Studies that explore the efficacy and safety of JAK inhibitors for rheumatoid arthritis are among those we selected as most noteworthy in 2019. Also, at the top of the list, a study that shows glucocorticoids, not necessarily biologics, raise the infection risk after joint replacement surgery. Learn more in this slideshow.
There were some noteworthy achievements in rheumatology this year: A biosimilar was approved for rheumatoid arthritis, a workable treatment was discovered for systemic sclerosis lung disease, treatment guidelines were penned for JIA-related uveitis and more. In this slideshow, we highlight a few of these achievements.
In this slideshow, we review the year's most noteworthy new books in rheumatology as selected by BookAuthority.com. This is by no means a comprehensive list, but it offers a good look at the diverse selections of rheumatology books published this year.
Step therapy policies may be blocking timely access to care for rheumatology patients, finds a new report by Xcenda, an AmerisourceBergen company. The report finds that patients are more likely to be nonadherent or pay out of their own pocket for drugs. Learn more in this slideshow.
Treatment with interleukin (IL) inhibitors appear to be associated with an increased risk of serious infections, opportunistic infections and cancer in rheumatology patients, according to a systemic review and meta-analysis published in in JAMA Network Open this fall.
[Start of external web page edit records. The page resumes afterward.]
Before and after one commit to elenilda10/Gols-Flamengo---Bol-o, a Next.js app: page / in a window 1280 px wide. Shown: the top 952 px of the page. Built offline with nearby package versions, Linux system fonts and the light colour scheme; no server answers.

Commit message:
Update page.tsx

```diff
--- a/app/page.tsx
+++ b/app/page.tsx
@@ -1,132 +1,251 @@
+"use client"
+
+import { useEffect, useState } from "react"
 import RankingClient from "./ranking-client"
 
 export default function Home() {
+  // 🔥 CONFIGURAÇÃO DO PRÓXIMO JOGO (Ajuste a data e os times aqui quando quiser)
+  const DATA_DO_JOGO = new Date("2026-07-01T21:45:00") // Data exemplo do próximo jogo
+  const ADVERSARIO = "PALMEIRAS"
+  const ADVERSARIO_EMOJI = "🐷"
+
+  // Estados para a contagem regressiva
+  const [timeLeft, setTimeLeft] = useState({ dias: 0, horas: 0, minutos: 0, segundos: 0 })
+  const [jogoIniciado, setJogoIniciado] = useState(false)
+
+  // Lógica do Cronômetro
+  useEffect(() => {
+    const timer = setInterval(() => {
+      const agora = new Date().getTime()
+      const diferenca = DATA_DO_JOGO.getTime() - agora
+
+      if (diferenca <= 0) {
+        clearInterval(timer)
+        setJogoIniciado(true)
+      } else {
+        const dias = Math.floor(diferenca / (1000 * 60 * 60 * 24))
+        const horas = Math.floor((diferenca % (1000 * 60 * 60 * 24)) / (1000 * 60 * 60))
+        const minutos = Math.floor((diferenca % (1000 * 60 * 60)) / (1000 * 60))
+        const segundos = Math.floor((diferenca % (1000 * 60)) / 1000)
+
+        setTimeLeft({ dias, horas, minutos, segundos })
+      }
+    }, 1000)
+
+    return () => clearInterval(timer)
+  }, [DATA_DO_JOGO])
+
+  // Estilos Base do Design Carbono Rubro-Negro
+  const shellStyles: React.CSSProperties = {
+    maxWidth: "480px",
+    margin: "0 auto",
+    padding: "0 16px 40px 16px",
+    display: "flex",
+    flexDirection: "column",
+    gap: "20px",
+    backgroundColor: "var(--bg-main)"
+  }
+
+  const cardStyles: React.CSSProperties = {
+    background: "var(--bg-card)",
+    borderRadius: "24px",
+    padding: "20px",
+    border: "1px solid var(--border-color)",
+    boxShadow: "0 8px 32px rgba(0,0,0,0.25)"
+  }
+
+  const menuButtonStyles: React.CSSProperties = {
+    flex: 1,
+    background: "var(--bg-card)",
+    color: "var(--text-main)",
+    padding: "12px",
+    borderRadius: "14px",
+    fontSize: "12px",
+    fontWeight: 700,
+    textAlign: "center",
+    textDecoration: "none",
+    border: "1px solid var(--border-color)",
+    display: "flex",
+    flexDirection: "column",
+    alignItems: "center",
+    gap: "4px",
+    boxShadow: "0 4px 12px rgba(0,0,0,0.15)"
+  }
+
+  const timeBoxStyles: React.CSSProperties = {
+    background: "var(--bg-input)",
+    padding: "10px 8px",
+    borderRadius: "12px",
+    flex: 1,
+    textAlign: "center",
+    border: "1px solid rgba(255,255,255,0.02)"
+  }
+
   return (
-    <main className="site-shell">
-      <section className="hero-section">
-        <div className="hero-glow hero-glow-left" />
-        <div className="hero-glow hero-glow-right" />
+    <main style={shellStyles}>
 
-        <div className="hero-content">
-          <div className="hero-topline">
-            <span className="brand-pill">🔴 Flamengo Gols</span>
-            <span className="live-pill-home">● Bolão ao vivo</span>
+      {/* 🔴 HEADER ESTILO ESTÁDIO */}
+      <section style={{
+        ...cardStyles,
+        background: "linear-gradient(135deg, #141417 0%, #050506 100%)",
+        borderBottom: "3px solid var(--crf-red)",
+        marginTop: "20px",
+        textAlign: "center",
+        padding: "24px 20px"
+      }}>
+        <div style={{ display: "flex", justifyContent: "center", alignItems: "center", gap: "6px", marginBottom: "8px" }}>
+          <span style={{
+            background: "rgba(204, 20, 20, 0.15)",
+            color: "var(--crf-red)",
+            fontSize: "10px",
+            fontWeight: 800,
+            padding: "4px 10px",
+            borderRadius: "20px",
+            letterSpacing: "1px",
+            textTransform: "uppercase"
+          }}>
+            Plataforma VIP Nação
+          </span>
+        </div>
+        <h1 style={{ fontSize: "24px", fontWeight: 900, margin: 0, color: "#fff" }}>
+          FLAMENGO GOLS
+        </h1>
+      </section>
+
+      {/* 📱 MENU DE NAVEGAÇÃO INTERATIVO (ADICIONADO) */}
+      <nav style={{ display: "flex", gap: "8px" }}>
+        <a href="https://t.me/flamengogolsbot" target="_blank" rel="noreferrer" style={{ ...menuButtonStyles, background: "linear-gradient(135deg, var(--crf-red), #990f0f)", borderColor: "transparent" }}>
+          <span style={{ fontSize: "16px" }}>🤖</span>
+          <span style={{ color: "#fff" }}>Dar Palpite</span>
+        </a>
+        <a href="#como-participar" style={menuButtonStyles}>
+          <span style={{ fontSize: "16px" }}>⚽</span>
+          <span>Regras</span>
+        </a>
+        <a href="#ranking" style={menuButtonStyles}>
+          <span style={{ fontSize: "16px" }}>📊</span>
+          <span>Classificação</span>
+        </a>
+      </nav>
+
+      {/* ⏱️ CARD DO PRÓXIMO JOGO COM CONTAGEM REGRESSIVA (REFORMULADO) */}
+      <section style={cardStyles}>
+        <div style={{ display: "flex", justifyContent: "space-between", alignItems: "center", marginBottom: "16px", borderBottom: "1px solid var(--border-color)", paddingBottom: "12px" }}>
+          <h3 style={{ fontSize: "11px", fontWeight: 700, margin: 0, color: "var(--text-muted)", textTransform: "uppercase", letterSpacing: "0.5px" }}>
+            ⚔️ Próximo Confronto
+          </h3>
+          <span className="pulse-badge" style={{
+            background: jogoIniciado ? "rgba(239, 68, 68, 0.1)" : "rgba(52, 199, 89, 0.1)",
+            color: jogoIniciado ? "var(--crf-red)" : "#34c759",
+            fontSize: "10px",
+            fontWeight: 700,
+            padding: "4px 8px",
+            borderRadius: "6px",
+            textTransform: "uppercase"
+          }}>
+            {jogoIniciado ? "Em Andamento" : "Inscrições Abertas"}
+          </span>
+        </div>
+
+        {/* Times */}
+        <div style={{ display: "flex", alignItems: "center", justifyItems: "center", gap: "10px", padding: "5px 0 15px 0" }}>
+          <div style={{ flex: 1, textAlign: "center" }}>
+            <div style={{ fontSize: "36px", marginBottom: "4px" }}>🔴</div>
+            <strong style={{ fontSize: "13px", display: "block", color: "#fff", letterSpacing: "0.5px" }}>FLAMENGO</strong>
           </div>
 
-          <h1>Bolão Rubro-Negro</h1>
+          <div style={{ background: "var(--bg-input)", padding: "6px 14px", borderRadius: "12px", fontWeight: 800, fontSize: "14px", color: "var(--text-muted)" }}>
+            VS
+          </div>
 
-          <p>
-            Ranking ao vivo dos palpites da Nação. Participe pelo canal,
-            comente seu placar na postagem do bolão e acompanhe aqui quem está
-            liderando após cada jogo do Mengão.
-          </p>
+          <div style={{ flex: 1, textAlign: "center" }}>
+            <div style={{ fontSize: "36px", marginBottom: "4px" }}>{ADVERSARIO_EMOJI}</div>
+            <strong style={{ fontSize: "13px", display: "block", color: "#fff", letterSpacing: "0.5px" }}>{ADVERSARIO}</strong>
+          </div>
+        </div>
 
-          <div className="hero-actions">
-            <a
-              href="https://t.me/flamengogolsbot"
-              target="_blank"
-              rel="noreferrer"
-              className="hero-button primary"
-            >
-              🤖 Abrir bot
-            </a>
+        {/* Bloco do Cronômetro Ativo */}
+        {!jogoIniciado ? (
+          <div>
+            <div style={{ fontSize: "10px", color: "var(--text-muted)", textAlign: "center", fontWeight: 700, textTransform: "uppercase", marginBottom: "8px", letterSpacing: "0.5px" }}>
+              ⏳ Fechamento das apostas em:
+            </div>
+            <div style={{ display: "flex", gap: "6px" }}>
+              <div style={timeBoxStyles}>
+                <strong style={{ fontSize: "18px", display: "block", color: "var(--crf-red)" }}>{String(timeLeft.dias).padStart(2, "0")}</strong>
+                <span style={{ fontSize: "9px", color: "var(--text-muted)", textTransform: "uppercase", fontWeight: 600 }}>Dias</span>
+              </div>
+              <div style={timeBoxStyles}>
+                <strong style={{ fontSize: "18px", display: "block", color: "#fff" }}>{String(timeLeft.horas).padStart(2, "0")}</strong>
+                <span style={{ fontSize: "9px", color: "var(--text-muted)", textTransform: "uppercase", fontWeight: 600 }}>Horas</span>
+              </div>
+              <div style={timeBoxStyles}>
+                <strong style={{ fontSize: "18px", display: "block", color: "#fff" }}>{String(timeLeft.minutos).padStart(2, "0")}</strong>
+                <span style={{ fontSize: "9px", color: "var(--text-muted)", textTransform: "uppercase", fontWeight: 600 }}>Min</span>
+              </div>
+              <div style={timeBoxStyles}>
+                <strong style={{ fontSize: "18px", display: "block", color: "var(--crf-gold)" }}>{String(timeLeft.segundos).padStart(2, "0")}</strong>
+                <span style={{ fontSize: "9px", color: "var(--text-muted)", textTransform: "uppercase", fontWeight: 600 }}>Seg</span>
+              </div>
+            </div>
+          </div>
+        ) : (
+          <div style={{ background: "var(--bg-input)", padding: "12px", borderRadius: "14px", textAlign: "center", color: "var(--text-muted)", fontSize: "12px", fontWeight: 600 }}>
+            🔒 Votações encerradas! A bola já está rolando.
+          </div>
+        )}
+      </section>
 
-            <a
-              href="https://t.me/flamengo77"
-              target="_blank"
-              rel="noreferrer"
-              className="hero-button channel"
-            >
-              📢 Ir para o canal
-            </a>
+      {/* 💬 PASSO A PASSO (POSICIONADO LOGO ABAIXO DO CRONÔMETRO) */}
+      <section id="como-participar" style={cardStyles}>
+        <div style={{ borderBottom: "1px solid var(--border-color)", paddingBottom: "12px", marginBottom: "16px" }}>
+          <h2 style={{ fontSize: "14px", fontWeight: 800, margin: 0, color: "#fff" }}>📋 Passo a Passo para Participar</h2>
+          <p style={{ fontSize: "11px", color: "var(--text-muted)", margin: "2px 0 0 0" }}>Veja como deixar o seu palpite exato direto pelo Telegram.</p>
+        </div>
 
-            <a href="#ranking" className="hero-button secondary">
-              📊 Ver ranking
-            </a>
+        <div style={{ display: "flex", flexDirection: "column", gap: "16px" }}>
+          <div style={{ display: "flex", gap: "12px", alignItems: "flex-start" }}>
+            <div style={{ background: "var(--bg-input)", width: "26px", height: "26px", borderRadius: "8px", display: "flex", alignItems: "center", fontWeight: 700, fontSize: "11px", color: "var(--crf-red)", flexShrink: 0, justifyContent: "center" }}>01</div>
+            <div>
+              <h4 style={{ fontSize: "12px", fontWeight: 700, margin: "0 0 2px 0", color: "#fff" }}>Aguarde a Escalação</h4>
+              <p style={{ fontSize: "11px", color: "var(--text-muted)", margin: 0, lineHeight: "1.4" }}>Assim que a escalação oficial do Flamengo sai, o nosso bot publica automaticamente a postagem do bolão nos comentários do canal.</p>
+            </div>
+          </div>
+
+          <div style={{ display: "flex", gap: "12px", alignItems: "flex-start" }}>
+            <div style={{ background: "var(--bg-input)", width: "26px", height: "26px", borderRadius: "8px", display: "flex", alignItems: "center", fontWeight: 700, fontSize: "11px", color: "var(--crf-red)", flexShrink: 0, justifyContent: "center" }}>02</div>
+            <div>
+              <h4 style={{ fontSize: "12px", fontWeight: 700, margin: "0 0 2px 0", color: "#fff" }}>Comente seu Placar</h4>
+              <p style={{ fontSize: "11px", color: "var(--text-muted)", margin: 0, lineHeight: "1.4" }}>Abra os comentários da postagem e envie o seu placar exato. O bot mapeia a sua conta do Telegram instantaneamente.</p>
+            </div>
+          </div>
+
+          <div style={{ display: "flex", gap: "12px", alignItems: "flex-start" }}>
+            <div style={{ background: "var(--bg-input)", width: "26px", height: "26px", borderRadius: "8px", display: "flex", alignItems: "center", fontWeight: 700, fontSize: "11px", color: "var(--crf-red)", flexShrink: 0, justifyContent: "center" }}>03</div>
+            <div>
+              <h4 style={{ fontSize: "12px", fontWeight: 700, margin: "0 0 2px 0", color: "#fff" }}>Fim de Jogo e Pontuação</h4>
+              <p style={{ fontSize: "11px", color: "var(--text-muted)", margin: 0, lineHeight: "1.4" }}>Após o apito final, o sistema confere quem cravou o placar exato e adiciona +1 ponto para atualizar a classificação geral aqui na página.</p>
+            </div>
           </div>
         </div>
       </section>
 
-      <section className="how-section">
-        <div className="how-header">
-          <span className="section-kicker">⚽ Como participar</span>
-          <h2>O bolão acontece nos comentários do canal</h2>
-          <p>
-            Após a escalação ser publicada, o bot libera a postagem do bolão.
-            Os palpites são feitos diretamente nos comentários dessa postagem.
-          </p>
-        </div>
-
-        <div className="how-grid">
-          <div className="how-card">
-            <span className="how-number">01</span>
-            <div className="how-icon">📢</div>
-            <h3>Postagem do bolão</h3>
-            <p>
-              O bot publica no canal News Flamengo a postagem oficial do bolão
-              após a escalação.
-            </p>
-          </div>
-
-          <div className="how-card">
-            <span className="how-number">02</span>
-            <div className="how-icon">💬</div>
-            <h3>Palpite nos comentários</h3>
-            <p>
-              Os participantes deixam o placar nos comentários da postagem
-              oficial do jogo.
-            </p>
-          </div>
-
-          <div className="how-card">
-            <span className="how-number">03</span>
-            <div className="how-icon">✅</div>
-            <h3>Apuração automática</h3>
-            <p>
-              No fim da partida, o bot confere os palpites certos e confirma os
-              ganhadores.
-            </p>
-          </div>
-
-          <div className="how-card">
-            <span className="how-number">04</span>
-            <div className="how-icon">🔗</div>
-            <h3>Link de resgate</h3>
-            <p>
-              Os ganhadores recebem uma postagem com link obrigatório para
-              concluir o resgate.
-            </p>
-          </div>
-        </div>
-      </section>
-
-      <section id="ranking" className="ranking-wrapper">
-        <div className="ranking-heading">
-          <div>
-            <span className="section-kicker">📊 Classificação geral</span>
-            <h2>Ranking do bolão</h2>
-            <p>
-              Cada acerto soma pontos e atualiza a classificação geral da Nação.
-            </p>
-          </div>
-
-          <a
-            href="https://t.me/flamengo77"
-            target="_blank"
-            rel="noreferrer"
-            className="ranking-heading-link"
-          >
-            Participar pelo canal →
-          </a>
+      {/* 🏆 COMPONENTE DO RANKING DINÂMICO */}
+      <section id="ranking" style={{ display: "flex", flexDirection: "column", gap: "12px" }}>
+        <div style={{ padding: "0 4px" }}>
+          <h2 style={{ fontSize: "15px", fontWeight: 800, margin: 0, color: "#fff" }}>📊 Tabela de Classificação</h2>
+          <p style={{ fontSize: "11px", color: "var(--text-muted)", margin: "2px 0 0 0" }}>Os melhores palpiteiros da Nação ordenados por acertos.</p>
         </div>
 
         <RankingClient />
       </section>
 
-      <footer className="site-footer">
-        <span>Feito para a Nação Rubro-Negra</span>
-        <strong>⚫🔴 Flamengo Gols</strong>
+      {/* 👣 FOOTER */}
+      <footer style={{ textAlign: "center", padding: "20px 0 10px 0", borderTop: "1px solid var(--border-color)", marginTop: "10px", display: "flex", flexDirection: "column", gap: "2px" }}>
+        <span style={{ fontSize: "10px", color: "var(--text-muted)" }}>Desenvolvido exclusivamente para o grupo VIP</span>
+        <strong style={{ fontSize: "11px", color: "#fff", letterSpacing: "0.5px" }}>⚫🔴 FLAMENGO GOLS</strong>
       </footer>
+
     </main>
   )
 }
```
This study was selected by Rheumatology Network as among the most noteworthy of 2019. Learn more in this slideshow.
In this month's rheumatoid arthritis quiz, we focus on contraception, a patient's preference for tapering and the self-management of flares.
In this month's psoriatic arthritis quiz, we revisit studies presented at the American College of Rheumatology annual meeting last month. Included here is one that highlights interesting trends in prescribing practices by physicians from different specialties. Which specialty is more likely to prescribe more medications?
In this slideshow, we revisit the "American College of Rheumatology 2012 Recommendations for the Use of Nonpharmacologic and Pharmacologic Therapies in Osteoarthritis of the Hand, Hip, and Knee."
Researchers reporting at the annual meeting of the American College of Rheumatology earlier this month say they have successfully identified a specific biomarker for macrophage activation syndrome, a complication of childhood rheumatic disease most often affecting children with systemic juvenile idiopathic arthritis.
In today's installment of the rheumatoid arthritis clinical quiz, we examine treatment options for patients with established disease. Is sustained treatment with csDMARDs preferred over reducing the dose or dosing frequency of treatment? Click on the slideshow for more information.